The U.K.’s investments in Turkey are around $11.6 billion.

In the first 10 months of this year, Turkey’s exports to the U.K. reached $8.8 billion, while imports from Britain was just half of that volume - a trade plus of $4.4 billion for Turkey.

“We are taking the first step towards further deepening our ties while maintaining 25-year gains from the customs union,” Turkish Trade Minister Ruhsar Pekcan said at the signing ceremony on Dec. 29, referring to Turkey’s 1995 customs union deal with the EU from which Britain is making its final exit on Dec. 31.

On her part, British International Trade Secretary Liz Truss said both sides are eager to extend the deal to include services and other sectors, naming financial services, biotechnology, steel industry and automotive as areas having huge potential in bilateral ties.

The agreement will ensure integration to the rapidly changing global supply chains in the short term, said Ayşem Sargın, the head of the Istanbul-based International Investors Association (YASED).

“After this important stage, we have been attaching importance to extending the agreement between the two countries to include areas of investments and services,” she said.

Şekib Avdagiç, the head of the Istanbul Chamber of Commerce (İTO), hailed the agreement with the world’s sixth-largest economy, saying that it “opens a new era in Turkey’s foreign trade.”

“The agreement with the U.K. and other possible developments will force the EU, which is reluctant to update the customs union agreement, to think twice,” he added.

Turkey has been insisting on upgrading the EU customs union agreement, which does not cover sectors such as services and e-commerce, for several years.

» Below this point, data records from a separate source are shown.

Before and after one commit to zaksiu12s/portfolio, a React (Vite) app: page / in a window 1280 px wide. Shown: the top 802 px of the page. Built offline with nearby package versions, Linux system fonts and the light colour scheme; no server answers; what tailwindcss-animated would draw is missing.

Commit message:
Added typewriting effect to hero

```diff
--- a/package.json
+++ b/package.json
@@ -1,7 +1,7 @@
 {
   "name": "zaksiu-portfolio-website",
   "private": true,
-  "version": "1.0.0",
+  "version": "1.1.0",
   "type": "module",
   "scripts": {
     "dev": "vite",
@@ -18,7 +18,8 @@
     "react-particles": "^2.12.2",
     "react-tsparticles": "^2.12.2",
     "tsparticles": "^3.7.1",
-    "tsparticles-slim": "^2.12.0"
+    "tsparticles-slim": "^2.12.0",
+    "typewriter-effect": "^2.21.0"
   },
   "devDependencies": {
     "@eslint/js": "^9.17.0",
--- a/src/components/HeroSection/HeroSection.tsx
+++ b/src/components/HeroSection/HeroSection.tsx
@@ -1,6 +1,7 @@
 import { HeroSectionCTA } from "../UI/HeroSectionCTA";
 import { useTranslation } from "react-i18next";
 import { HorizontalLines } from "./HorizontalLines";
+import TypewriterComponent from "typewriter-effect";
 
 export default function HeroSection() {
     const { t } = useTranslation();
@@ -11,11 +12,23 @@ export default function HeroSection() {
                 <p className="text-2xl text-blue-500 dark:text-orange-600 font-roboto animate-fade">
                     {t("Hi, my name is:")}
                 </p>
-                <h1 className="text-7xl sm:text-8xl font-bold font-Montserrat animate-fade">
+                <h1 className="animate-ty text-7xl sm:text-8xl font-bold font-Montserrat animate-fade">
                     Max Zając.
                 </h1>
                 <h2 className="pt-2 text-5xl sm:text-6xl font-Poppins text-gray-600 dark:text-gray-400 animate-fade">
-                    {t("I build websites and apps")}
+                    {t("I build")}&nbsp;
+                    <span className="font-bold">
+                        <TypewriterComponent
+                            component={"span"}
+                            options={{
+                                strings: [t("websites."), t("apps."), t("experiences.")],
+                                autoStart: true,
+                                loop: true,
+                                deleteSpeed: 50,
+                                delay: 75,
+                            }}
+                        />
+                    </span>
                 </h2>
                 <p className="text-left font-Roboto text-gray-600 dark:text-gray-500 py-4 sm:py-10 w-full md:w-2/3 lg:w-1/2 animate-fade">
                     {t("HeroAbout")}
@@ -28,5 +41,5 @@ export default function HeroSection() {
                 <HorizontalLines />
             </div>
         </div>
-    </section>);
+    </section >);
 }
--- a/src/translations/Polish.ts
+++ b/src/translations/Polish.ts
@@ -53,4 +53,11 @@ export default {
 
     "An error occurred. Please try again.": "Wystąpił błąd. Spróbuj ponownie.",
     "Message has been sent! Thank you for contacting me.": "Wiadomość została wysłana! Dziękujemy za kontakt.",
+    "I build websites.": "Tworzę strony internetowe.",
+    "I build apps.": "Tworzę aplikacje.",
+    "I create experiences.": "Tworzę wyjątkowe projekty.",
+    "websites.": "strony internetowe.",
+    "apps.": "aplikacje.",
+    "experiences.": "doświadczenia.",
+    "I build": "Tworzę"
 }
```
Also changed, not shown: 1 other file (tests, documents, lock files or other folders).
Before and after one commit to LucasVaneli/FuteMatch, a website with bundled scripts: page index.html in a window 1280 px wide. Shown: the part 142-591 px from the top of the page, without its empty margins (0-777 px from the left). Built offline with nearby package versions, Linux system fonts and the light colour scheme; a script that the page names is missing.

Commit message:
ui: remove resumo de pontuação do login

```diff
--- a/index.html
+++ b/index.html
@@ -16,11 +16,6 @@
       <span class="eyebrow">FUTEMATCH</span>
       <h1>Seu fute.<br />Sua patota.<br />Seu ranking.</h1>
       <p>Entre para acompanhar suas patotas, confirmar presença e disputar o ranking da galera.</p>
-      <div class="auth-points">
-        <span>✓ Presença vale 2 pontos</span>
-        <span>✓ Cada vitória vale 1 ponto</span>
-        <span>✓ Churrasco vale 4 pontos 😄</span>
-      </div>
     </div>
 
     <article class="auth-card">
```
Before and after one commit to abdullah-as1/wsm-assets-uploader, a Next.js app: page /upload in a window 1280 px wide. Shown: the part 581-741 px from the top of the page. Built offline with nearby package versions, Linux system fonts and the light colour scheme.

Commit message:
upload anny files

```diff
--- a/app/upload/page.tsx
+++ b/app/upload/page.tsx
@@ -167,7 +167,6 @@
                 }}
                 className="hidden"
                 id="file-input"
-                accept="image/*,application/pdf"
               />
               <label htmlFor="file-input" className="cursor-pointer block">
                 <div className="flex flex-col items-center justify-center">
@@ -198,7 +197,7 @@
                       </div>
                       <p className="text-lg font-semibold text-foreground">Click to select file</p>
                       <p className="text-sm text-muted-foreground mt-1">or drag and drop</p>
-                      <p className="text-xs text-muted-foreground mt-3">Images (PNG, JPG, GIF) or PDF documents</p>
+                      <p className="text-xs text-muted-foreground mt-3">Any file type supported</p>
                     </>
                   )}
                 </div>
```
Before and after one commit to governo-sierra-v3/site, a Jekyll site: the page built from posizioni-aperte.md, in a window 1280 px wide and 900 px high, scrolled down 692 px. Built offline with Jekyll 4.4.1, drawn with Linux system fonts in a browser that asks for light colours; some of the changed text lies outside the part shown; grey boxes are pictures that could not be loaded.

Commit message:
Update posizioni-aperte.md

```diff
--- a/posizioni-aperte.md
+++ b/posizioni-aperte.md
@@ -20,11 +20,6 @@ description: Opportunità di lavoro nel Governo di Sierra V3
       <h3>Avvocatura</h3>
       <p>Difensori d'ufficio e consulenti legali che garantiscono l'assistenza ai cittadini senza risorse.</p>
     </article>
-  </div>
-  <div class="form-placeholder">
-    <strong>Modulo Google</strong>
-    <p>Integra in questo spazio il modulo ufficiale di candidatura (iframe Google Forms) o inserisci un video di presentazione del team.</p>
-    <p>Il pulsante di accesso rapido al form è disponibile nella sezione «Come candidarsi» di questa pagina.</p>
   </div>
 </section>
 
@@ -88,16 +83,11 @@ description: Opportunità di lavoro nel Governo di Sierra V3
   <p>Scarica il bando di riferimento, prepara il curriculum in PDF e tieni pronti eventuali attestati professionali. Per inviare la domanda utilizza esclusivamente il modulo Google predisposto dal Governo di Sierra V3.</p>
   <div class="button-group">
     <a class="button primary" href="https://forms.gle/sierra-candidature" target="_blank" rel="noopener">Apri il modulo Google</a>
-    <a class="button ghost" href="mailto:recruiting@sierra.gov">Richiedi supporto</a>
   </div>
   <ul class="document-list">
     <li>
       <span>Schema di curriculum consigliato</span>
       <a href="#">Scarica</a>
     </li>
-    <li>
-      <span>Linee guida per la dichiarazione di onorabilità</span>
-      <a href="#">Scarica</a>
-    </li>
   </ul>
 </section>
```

Under a 2016 deal, Turkey took steps to stem a tide of refugees, and the EU had pledged to take steps on visa liberalization and updating the outdated customs union.

Turkish automakers also expressed their appreciation of the free trade deal between Ankara and London.

“We will keep our advantage of exporting to this country without tariffs,” said Baran Çelik, the head of Uludag Automotive Industry Exporters’ Association (OİB).

Underlining that Britain is the top third export market for the Turkish automotive industry with a volume of around $2.2 billion this year, he said, “Without a deal, there would be customs barriers of 5 percent in supply industry exports and 18 percent in passenger and commercial cars.”

Ford Otosan, a joint venture of Turkey’s Koç Holding and U.S. giant Ford Motor, makes nearly 10 percent of Turkey’s exports to Britain.

“We believe that our trade volume with the United Kingdom will keep growing in the upcoming period with this agreement, which is vital in protecting the global reputation and competitive advantage of our automotive industry,” said Haydar Yenigün, the general manager of Ford Otosan.

In 2019, Turkish automotive companies directly sold 122,500 units in the U.K. market for $1.8 billion. With indirect sales conducted through third countries, Turkey’s auto exports to the U.K. were estimated at around $3 billion.

On the other hand, Turkey ranks second in Britain’s machinery exports and is the top fifth country for British auto exports.